▶ _Task description_:
If a line in the entries contains the string "Postgres", include that line in your answer.
--- Records for this exercise Enclosed Below ---
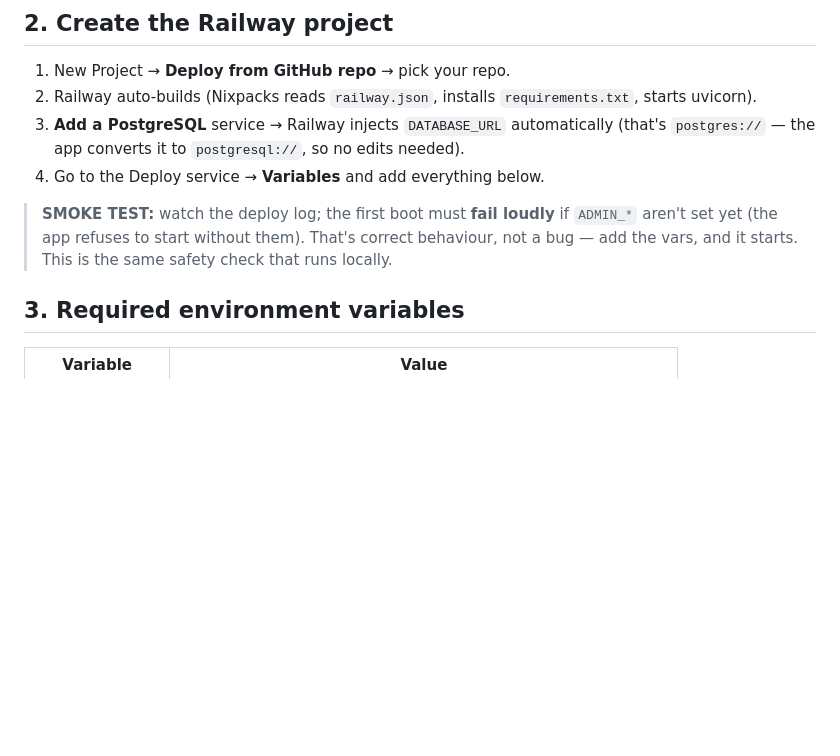
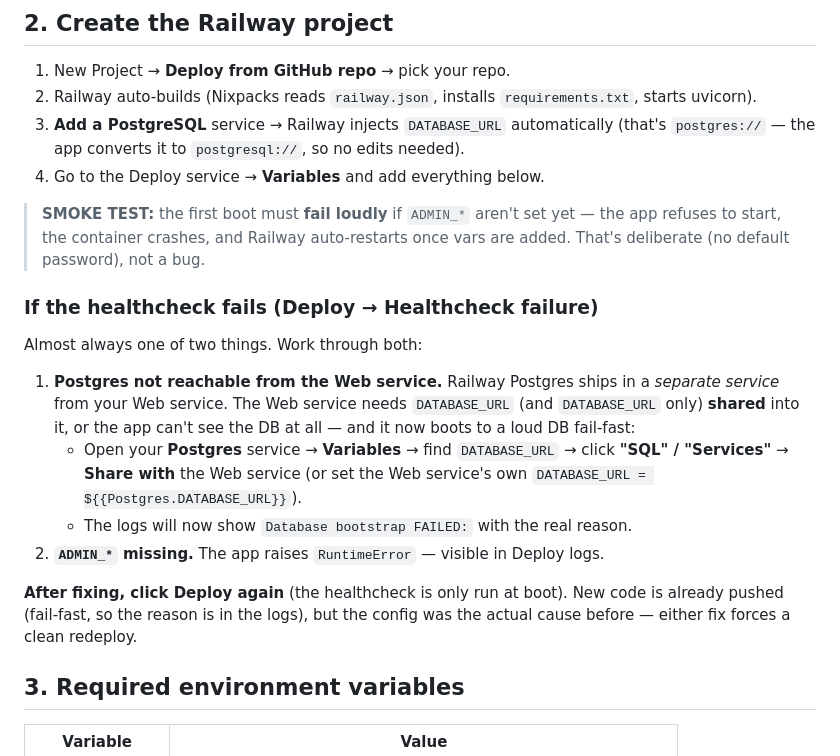
Before and after one commit to CodeToAI-Studio/fact-line-np, a Markdown page: Railway.md, the part around the change. Rendered like a GitHub page; blank space fills up the shorter version.

Commit message:
Railway.md: document healthcheck-failure fix (share DATABASE_URL + ADMIN vars)
Co-Authored-By: Claude Fable 5 <noreply@anthropic.com>

```diff
--- a/Railway.md
+++ b/Railway.md
@@ -22,10 +22,26 @@ when you attach your Railway Project to the repo.)
    needed).
 4. Go to the Deploy service → **Variables** and add everything below.
 
-> **SMOKE TEST:** watch the deploy log; the first boot must **fail loudly** if
-> `ADMIN_*` aren't set yet (the app refuses to start without them). That's
-> correct behaviour, not a bug — add the vars, and it starts. This is the
-> same safety check that runs locally.
+> **SMOKE TEST:** the first boot must **fail loudly** if `ADMIN_*` aren't set yet —
+> the app refuses to start, the container crashes, and Railway auto-restarts once
+> vars are added. That's deliberate (no default password), not a bug.
+
+### If the healthcheck fails (Deploy → Healthcheck failure)
+Almost always one of two things. Work through both:
+
+1. **Postgres not reachable from the Web service.**
+   Railway Postgres ships in a *separate service* from your Web service. The
+   Web service needs `DATABASE_URL` (and `DATABASE_URL` only) **shared** into it,
+   or the app can't see the DB at all — and it now boots to a loud DB fail-fast:
+   - Open your **Postgres** service → **Variables** → find `DATABASE_URL` →
+     click **"SQL" / "Services"** → **Share with** the Web service (or set the
+     Web service's own `DATABASE_URL = ${{Postgres.DATABASE_URL}}`).
+   - The logs will now show `Database bootstrap FAILED:` with the real reason.
+2. **`ADMIN_*` missing.** The app raises `RuntimeError` — visible in Deploy logs.
+
+**After fixing, click Deploy again** (the healthcheck is only run at boot).
+New code is already pushed (fail-fast, so the reason is in the logs), but the
+config was the actual cause before — either fix forces a clean redeploy.
 
 ## 3. Required environment variables
 | Variable | Value |
```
--- End of Enclosed Records for this exercise ---
▶ _Solution to the exercise_:
+1. **Postgres not reachable from the Web service.**
+   Railway Postgres ships in a *separate service* from your Web service. The
+   - Open your **Postgres** service → **Variables** → find `DATABASE_URL` →
+     Web service's own `DATABASE_URL = ${{Postgres.DATABASE_URL}}`).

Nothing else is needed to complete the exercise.